Before-and-after change data
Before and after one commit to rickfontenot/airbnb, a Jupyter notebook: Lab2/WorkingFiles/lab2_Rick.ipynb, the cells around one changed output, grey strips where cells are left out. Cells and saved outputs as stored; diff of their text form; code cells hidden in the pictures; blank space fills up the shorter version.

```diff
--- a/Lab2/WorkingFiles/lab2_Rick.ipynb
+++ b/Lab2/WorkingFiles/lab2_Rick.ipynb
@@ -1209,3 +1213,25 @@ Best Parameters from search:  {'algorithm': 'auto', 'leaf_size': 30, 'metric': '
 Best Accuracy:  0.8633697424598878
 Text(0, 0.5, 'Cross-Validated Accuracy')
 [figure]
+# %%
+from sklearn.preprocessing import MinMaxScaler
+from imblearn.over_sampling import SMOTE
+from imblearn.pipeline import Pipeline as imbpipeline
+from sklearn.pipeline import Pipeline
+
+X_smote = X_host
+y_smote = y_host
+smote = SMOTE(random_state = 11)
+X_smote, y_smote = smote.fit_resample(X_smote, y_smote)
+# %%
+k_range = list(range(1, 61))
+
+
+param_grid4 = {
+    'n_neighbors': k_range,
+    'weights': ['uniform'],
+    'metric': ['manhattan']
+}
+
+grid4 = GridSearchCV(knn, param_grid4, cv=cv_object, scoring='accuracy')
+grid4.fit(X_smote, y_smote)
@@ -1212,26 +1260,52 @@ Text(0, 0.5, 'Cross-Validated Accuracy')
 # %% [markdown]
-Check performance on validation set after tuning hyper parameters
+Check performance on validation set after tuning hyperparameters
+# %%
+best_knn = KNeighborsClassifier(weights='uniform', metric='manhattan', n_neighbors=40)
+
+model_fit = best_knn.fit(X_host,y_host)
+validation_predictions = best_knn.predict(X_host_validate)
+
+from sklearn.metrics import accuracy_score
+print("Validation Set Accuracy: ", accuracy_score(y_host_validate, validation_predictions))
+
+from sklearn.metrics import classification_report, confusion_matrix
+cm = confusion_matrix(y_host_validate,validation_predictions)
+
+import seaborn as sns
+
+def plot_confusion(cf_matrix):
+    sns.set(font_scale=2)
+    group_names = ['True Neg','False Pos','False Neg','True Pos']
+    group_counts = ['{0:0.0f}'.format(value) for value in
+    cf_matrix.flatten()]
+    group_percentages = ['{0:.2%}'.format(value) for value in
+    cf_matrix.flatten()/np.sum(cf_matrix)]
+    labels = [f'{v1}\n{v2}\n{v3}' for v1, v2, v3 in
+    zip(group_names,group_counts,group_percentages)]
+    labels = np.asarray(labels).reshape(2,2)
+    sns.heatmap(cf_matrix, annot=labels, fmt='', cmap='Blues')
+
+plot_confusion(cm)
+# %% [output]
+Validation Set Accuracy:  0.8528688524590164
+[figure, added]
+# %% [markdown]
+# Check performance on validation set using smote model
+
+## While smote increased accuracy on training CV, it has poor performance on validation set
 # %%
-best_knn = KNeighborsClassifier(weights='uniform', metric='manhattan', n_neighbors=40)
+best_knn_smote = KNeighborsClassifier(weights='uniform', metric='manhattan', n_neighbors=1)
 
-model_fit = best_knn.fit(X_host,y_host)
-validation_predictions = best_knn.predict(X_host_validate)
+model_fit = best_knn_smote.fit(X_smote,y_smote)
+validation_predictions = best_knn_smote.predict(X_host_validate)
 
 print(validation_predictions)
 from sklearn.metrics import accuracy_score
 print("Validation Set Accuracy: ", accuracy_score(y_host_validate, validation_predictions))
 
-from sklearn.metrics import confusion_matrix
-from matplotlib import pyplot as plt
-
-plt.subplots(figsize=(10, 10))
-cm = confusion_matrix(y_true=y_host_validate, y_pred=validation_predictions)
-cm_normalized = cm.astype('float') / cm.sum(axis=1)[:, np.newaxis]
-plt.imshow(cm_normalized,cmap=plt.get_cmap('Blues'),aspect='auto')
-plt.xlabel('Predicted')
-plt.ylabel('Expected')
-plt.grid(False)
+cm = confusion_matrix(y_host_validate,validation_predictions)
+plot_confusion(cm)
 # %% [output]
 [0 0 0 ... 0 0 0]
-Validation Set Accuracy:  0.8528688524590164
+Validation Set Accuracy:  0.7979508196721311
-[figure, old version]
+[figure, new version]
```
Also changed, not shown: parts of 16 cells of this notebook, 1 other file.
* * *
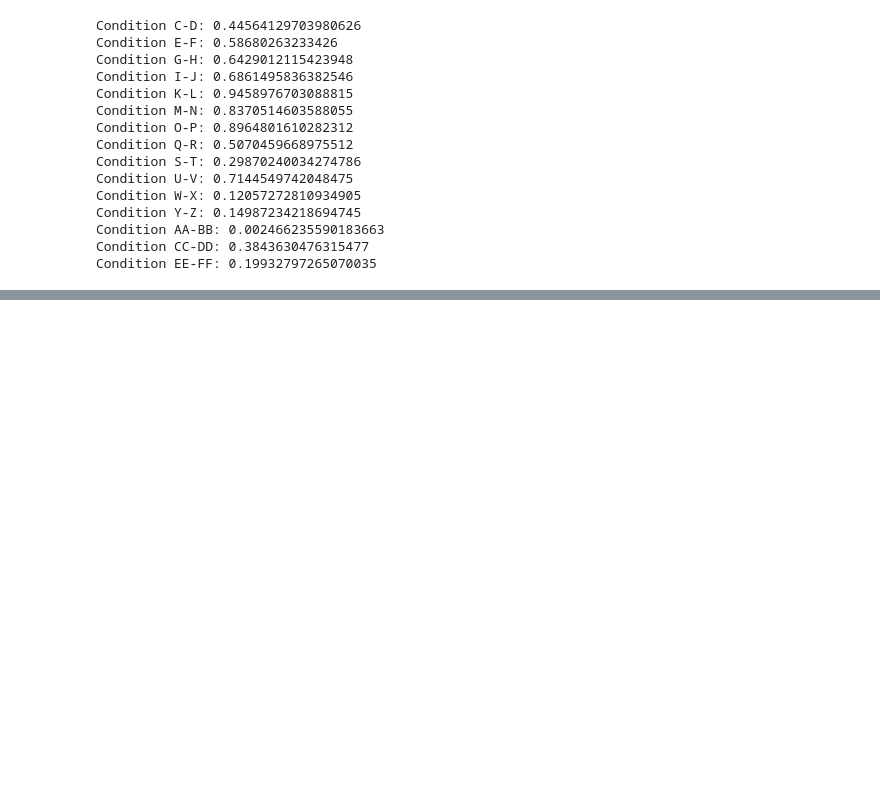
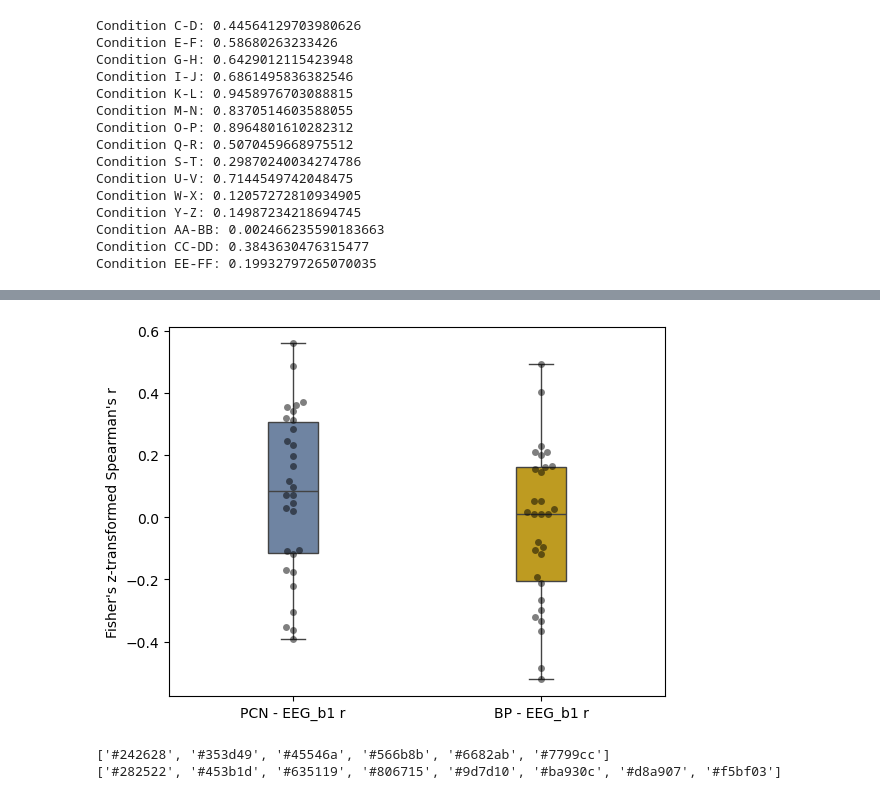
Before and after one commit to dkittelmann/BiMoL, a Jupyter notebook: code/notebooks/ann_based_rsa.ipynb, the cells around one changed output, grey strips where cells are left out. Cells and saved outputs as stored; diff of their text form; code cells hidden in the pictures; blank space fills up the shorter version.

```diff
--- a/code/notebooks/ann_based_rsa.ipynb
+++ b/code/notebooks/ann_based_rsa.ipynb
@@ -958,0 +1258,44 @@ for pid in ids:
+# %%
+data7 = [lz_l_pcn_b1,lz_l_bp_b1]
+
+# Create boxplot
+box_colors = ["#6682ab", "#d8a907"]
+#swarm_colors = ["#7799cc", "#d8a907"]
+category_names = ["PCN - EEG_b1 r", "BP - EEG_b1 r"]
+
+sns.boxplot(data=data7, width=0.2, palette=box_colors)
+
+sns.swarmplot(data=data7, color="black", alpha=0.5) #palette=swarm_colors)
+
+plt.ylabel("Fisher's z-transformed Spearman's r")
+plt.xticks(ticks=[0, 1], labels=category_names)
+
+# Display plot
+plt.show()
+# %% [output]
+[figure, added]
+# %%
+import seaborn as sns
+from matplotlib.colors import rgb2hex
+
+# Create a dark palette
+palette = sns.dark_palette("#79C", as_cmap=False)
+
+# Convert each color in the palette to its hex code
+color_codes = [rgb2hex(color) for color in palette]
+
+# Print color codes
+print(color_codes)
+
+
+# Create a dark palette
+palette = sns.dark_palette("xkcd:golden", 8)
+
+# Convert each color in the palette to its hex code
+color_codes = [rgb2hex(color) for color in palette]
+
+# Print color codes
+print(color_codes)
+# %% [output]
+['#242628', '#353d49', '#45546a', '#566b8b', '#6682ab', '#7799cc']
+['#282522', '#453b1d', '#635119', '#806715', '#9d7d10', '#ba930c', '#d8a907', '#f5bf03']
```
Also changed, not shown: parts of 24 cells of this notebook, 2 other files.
* * *
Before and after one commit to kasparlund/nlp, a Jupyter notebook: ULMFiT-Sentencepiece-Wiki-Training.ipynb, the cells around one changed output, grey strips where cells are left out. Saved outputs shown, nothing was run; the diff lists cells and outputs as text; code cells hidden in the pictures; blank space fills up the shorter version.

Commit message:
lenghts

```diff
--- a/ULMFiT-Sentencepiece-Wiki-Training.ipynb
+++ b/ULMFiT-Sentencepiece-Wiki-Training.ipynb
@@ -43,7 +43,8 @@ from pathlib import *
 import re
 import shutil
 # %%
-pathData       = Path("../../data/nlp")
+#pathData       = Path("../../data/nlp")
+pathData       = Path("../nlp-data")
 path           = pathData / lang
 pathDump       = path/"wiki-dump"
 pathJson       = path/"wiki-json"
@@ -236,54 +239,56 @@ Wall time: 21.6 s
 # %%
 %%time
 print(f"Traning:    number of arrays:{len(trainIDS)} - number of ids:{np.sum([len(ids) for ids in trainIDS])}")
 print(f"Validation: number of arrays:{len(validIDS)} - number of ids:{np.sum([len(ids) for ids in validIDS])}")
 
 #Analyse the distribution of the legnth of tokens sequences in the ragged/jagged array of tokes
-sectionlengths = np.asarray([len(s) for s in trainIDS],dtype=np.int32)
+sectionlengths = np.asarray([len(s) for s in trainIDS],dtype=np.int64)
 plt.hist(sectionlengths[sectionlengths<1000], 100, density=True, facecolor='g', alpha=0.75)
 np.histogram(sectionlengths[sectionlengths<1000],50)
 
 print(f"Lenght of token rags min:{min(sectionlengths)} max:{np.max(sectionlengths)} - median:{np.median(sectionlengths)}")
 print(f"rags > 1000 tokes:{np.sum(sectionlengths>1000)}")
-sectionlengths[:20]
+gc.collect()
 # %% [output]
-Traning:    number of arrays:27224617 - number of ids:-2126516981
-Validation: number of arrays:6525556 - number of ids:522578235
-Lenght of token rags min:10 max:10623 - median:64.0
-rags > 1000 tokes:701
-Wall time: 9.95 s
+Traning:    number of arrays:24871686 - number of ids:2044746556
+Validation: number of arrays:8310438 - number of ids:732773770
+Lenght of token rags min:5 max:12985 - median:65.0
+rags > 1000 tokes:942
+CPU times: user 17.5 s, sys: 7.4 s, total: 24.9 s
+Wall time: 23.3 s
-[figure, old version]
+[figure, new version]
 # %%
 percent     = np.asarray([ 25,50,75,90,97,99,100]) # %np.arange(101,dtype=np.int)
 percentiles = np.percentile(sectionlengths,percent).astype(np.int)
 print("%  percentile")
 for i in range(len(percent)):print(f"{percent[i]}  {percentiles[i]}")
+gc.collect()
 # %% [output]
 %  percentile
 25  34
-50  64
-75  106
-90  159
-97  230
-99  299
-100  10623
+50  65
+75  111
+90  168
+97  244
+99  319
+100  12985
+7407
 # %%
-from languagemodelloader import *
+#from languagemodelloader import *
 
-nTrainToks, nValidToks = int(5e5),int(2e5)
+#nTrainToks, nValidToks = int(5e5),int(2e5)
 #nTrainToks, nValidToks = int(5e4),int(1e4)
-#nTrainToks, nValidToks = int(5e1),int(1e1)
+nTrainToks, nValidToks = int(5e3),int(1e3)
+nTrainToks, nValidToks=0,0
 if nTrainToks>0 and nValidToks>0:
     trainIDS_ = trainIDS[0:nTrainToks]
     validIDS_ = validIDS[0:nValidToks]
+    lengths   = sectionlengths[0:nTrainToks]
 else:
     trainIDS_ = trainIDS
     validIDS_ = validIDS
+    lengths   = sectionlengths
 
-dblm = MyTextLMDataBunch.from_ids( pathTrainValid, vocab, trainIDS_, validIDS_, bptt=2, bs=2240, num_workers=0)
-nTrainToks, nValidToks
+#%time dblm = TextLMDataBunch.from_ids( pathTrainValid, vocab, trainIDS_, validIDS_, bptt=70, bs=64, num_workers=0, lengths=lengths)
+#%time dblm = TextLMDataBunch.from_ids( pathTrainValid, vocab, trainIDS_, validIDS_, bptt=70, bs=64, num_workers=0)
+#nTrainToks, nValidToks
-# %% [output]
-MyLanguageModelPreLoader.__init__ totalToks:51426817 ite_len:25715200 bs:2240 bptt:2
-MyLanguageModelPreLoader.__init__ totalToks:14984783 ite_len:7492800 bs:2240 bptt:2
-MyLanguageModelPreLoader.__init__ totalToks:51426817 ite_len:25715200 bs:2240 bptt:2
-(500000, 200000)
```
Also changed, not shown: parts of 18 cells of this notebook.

● **ABOUT THIS EXERCISE**: A single number is the whole answer: how many lines in the data above hold the string "sklearn".

● **WRITTEN ANSWER**: 6